Reproduce, with no changes, the line that contains "Update education details in about.md" and all the lines that come after it in the records.

-- GIVEN INFORMATION follows --

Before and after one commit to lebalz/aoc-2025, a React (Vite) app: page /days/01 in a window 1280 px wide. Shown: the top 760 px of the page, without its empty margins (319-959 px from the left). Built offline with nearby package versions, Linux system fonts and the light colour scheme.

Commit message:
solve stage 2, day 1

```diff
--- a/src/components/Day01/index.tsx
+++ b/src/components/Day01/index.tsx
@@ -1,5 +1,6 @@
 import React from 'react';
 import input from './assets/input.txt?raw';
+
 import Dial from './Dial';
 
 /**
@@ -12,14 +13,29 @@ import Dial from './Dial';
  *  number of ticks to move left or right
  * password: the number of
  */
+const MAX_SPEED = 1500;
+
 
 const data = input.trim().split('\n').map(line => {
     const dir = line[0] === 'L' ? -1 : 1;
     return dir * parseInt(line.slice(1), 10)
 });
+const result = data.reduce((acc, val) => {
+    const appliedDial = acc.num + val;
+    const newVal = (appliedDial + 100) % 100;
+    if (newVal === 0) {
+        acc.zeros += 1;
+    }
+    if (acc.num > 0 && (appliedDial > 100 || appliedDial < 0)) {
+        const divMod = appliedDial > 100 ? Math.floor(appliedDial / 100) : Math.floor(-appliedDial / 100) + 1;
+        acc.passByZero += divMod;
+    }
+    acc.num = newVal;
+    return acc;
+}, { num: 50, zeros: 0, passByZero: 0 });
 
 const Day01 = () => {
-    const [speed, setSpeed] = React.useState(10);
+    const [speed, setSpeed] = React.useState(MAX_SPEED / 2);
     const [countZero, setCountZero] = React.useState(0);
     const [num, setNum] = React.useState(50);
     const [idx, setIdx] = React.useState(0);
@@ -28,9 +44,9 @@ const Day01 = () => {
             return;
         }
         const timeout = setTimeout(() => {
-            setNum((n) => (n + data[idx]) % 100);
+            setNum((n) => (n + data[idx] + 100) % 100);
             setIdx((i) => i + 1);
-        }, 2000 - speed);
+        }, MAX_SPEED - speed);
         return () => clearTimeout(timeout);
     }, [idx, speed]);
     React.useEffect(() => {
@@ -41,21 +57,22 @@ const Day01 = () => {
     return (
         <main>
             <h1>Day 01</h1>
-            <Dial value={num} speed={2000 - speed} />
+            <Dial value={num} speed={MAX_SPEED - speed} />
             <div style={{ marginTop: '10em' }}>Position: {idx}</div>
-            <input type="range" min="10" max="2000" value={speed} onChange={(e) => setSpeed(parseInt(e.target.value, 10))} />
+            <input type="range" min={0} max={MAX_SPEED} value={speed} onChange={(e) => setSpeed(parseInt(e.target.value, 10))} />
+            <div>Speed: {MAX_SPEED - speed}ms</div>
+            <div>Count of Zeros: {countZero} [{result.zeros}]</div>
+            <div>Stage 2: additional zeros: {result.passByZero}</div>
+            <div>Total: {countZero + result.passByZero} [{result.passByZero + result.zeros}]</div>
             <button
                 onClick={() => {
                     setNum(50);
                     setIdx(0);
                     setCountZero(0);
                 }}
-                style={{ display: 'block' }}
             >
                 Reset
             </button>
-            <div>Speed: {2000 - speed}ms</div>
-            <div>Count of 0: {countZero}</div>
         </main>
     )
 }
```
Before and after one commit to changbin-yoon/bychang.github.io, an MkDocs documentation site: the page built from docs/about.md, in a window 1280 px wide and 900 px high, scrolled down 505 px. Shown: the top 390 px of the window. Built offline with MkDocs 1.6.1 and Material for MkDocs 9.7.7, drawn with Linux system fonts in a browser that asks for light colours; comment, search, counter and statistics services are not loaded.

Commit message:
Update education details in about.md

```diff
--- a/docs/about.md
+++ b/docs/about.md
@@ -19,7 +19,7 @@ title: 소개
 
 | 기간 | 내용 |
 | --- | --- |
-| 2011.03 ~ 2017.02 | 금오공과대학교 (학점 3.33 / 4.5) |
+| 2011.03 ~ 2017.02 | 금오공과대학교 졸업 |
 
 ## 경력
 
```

-- GIVEN INFORMATION concluded --

▸ EXERCISE SOLUTION:
Update education details in about.md

```diff
--- a/docs/about.md
+++ b/docs/about.md
@@ -19,7 +19,7 @@ title: 소개
 
 | 기간 | 내용 |
 | --- | --- |
-| 2011.03 ~ 2017.02 | 금오공과대학교 (학점 3.33 / 4.5) |
+| 2011.03 ~ 2017.02 | 금오공과대학교 졸업 |
 
 ## 경력
 
```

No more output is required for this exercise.